:: RECORDS SUPPLIED

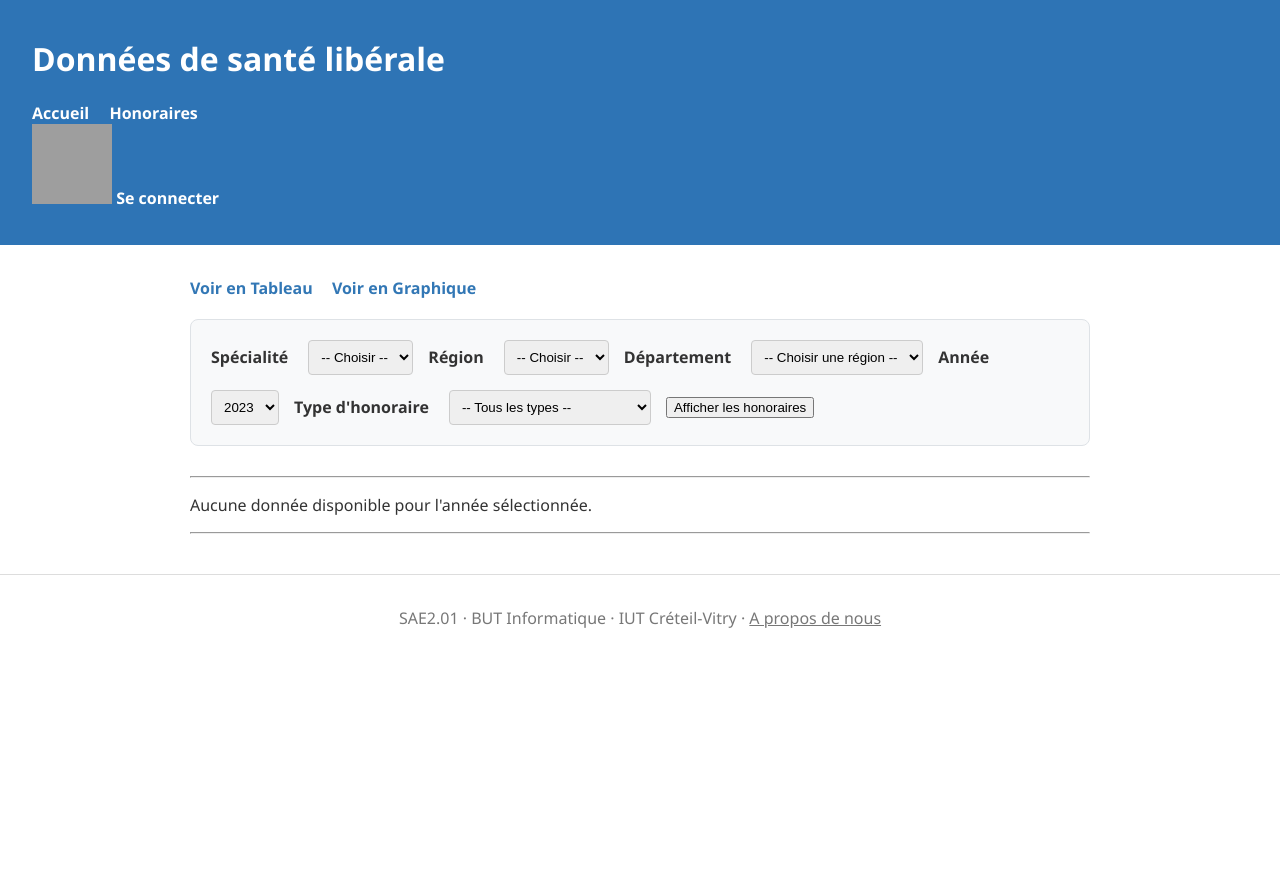
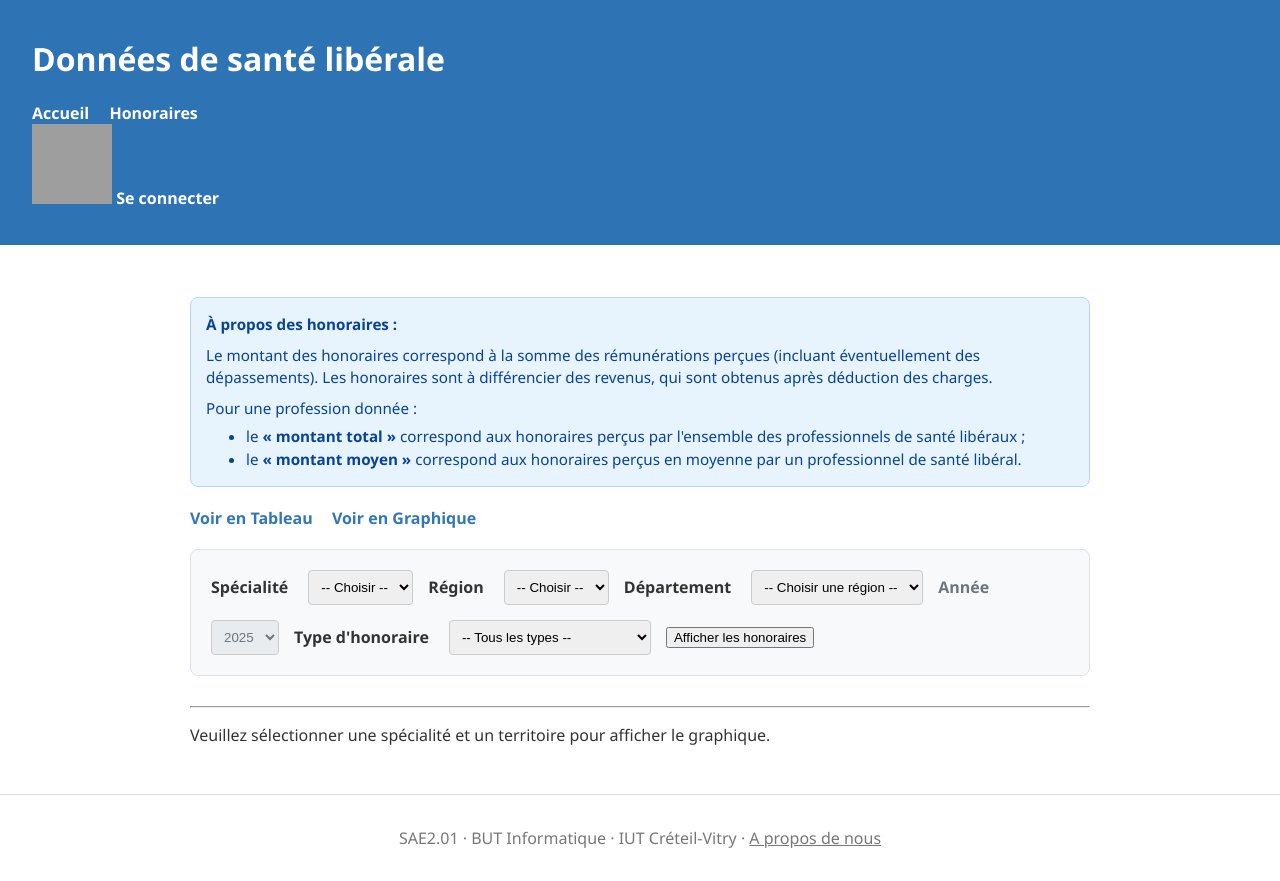
Before and after one commit to AG7dev/SAE201, a Flask app: page /honoraires/graphique in a window 1280 px wide. Before the commit the page ends 628 px from the top, so only its background shows below. Run offline with Flask 3, Linux system fonts and the light colour scheme; data that the repository does not hold is empty; grey boxes are pictures that could not be loaded.

Commit message:
feat(page-honoraires) : Ajout d'une bulle d'info et amélioration courbe

```diff
--- a/controllers/honoraires.py
+++ b/controllers/honoraires.py
@@ -51,6 +51,7 @@ def afficher_graphique():
 
     resultats = []
     donnees_evolution = []
+
     prof_selectionnee = None
     dept = None
 
@@ -58,17 +59,18 @@ def afficher_graphique():
         prof_selectionnee = session.get(ProfessionSante, prof_id)
         dept = session.get(Departement, dept_id)
 
-        if prof_selectionnee and dept :
+        if prof_selectionnee and dept:
             resultats = api.get_honoraires(annee, prof_selectionnee.libelle, dept.code, type_honoraire)
-            donnees_evolution = api.get_honoraires(prof_selectionnee.libelle, dept.code, type_honoraire)
+
+            donnees_evolution = api.get_evolution_honoraires(prof_selectionnee.libelle, dept.code, type_honoraire)
 
     session.close()
 
     return render_template('graphique_honoraires.html',
-                           resultats=resultats,
-                           donnees_evolution=donnees_evolution,
-                           professions=prof_list,
-                           prof=prof_selectionnee,
-                           regions=regions,
-                           dept=dept,
-                           annee=annee)
+                            resultats=resultats,
+                            donnees_evolution=donnees_evolution,
+                            professions=prof_list,
+                            prof=prof_selectionnee,
+                            regions=regions,
+                            dept=dept,
+                            annee=annee)
--- a/templates/graphique_honoraires.html
+++ b/templates/graphique_honoraires.html
@@ -1,18 +1,34 @@
 {% extends "base.html" %}
-{% block titre %}Graphique{% endblock %}
+{% block titre %}Graphique des honoraires{% endblock %}
 
 {% block contenu %}
+    <div style="background-color: #e8f4fd; border: 1px solid #b6d4fe; color: #084298; padding: 15px; border-radius: 8px; margin: 20px 0; font-size: 0.95em; line-height: 1.5;">
+        <strong>À propos des honoraires :</strong>
+        <p style="margin-top: 8px; margin-bottom: 8px;">
+            Le montant des honoraires correspond à la somme des rémunérations perçues (incluant éventuellement des dépassements). Les honoraires sont à différencier des revenus, qui sont obtenus après déduction des charges.
+        </p>
+        Pour une profession donnée :
+        <ul style="margin-top: 5px; margin-bottom: 0;">
+            <li>le <strong>« montant total »</strong> correspond aux honoraires perçus par l'ensemble des professionnels de santé libéraux ;</li>
+            <li>le <strong>« montant moyen »</strong> correspond aux honoraires perçus en moyenne par un professionnel de santé libéral.</li>
+        </ul>
+    </div>
+
     <nav>
         <a href="{{ url_for('honoraires.afficher_tableau', **request.args) }}">Voir en Tableau</a>
         <a href="{{ url_for('honoraires.afficher_graphique', **request.args) }}">Voir en Graphique</a>
     </nav>
 
+
     <form action="{{ url_for('honoraires.afficher_graphique') }}" method="get">
+
         <label for="profession">Spécialité</label>
         <select name="profession_id" id="profession" required>
             <option value="">-- Choisir --</option>
             {% for p in professions %}
-                <option value="{{ p.id }}" {% if request.args.get('profession_id') == p.id|string %}selected{% endif %}>{{ p.libelle }}</option>
+                <option value="{{ p.id }}" {% if request.args.get('profession_id') == p.id|string %}selected{% endif %}>
+                    {{ p.libelle }}
+                </option>
             {% endfor %}
         </select>
 
@@ -20,7 +36,9 @@
         <select name="region_id" id="region" required>
             <option value="">-- Choisir --</option>
             {% for r in regions %}
-                <option value="{{ r.id }}" {% if request.args.get('region_id') == r.id|string %}selected{% endif %}>{{ r.libelle }}</option>
+                <option value="{{ r.id }}" {% if request.args.get('region_id') == r.id|string %}selected{% endif %}>
+                    {{ r.libelle }}
+                </option>
             {% endfor %}
         </select>
 
@@ -29,104 +47,109 @@
             <option value="">-- Choisir une région --</option>
         </select>
 
-        <label for="annee">Année</label>
-        <select name="annee" id="annee" required>
-            {% for a in range(2023, 2014, -1) %}
-                <option value="{{ a }}" {% if request.args.get('annee') == a|string %}selected{% endif %}>{{ a }}</option>
+        <label for="annee" style="color: #6c757d;">Année</label>
+        <select name="annee" id="annee"
+                style="pointer-events: none; background-color: #e9ecef; color: #6c757d;"
+                title="L'année n'est pas modifiable pour le graphique d'évolution">
+            {% for a in range(2025, 2009, -1) %}
+                <option value="{{ a }}" {% if request.args.get('annee') == a|string %}selected{% endif %}>
+                    {{ a }}
+                </option>
             {% endfor %}
         </select>
 
         <label for="type_honoraire">Type d'honoraire</label>
         <select name="type_honoraire" id="type_honoraire">
             <option value="">-- Tous les types --</option>
-            <option value="Actes">Actes</option>
-            <option value="Forfaitaires">Rémunérations forfaitaires</option>
-            <option value="Deplacement">Indemnités de déplacement</option>
-            <option value="Depassements">Dépassements</option>
+            <option value="Actes" {% if request.args.get('type_honoraire') == 'Actes' %}selected{% endif %}>Actes</option>
+            <option value="Forfaitaires" {% if request.args.get('type_honoraire') == 'Forfaitaires' %}selected{% endif %}>Rémunérations forfaitaires</option>
+            <option value="Deplacement" {% if request.args.get('type_honoraire') == 'Deplacement' %}selected{% endif %}>Indemnités de déplacement</option>
+            <option value="Depassements" {% if request.args.get('type_honoraire') == 'Depassements' %}selected{% endif %}>Dépassements</option>
         </select>
 
         <button type="submit">Afficher les honoraires</button>
+
     </form>
 
     <script src="{{ url_for('static', filename='js/cascade.js') }}"></script>
-    <script src="https://cdn.jsdelivr.net/npm/chart.js"></script>
+
+        <script>
+            document.addEventListener("DOMContentLoaded", function() {
+                const urlParams = new URLSearchParams(window.location.search);
+                const regionId = urlParams.get('region_id');
+                const deptId = urlParams.get('departement_id');
+
+                if (regionId && typeof chargerDepartements === "function") {
+                    chargerDepartements(regionId, deptId);
+                }
+            });
+    </script>
 
     <hr>
 
-    {% if resultats and resultats|length > 0 %}
-        <h2>Répartition pour l'année {{ request.args.get('annee') }}</h2>
-        <canvas id="graphique_canvas"></canvas>
+    {% if donnees_evolution and donnees_evolution|length > 0 %}
+        <h3>Évolution sur plusieurs années</h3>
+
+        <div id="div-graphique" style="max-width: 800px; margin: 20px auto;">
+            <canvas id="graphique"></canvas>
+        </div>
+
+        <button id="chartJsDownloadButton">Télécharger</button>
+
+        <script src="https://cdn.jsdelivr.net/npm/chart.js"></script>
+        <script src="https://cdnjs.cloudflare.com/ajax/libs/html2canvas/1.4.1/html2canvas.min.js"></script>
+        <script src="https://cdnjs.cloudflare.com/ajax/libs/jspdf/2.5.1/jspdf.umd.min.js"></script>
+
+        <script src="{{ url_for('static', filename='js/download.js') }}"></script>
 
         <script>
-            const donnees = {{ resultats|tojson }};
-            new Chart(document.getElementById("graphique_canvas"), {
-                type: "bar",
+            const donneesBrutes = {{ donnees_evolution|tojson }};
+
+            const donneesGroupees = {};
+
+            donneesBrutes.forEach(d => {
+                const annee = d.annee;
+                const montant = parseFloat(d.montant_honoraires) || 0;
+
+                if (!donneesGroupees[annee]) {
+                    donneesGroupees[annee] = 0;
+                }
+                donneesGroupees[annee] += montant;
+            });
+
+            const labelsAnnees = Object.keys(donneesGroupees).sort();
+
+            const dataMontants = labelsAnnees.map(annee => donneesGroupees[annee]);
+
+            new Chart(document.getElementById("graphique"), {
+                type: "line",
                 data: {
-                    labels: ["Montant total", "Montant moyen"],
+                    labels: labelsAnnees,
                     datasets: [{
-                        label: "Valeurs en €",
-                        data: [
-                            donnees[0].montant_honoraires,
-                            donnees[0].montant_honoraires_moyens
-                        ],
-                        backgroundColor: ['#3277B5', '#FF6384']
-                    }]
+                        label: "Montant Total des Honoraires (€)",
+                        data: dataMontants,
+                        borderColor: "#3277B5",
+                        backgroundColor: "rgba(50, 119, 181, 0.2)",
+                        fill: true,
+                        tension: 0.3,
+                    }],
                 },
                 options: {
                     responsive: true,
-                    plugins: { legend: { display: false } }
+                    scales: {
+                        y: {
+                            beginAtZero: true
+                        }
+                    }
                 }
             });
         </script>
     {% else %}
-        <p>Aucune donnée disponible pour l'année sélectionnée.</p>
-    {% endif %}
-
-    <hr>
-
-    {% if donnees_evolution and donnees_evolution|length > 0 %}
-        <h2>Évolution des honoraires dans le temps</h2>
-        <canvas id="evolution_canvas"></canvas>
-
-        <script>
-
-            let evolution = {{ donnees_evolution|tojson }};
-            evolution.sort((a, b) => a.annee - b.annee);
-
-            new Chart(document.getElementById("evolution_canvas"), {
-                type: "line",
-                data: {
-                    labels: evolution.map(d => d.annee),
-                    datasets: [
-                        {
-                            label: "Montant Total (€)",
-                            data: evolution.map(d => d.montant_honoraires),
-                            borderColor: "#3277B5",
-                            backgroundColor: "rgba(50, 119, 181, 0.2)",
-                            fill: true,
-                            tension: 0.3 // Rend la courbe un peu plus lisse
-                        },
-                        {
-                            label: "Montant Moyen (€)",
-                            data: evolution.map(d => d.montant_honoraires_moyens),
-                            borderColor: "#FF6384",
-                            backgroundColor: "rgba(255, 99, 132, 0.2)",
-                            fill: true,
-                            tension: 0.3
-                        }
-                    ]
-                },
-                options: {
-                    responsive: true,
-                    plugins: {
-                        legend: { position: 'top' }
-                    },
-                    scales: {
-                        y: { beginAtZero: true }
-                    }
-                }
-            });
-        </script>
+        {% if request.args.get('profession_id') %}
+            <p>Aucune donnée d'évolution disponible pour les critères sélectionnés.</p>
+        {% else %}
+            <p>Veuillez sélectionner une spécialité et un territoire pour afficher le graphique.</p>
+        {% endif %}
     {% endif %}
 
 {% endblock %}
```
Also changed, not shown: services/ameli_api.py (+26 -9 lines), templates/tableau_honoraires.html (+17 -2 lines).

::::

• [EXERCISE PROMPT]:
Number of lines above containing the word "document": state it and add nothing else.

• [RESULT OF THIS EXERCISE]:
4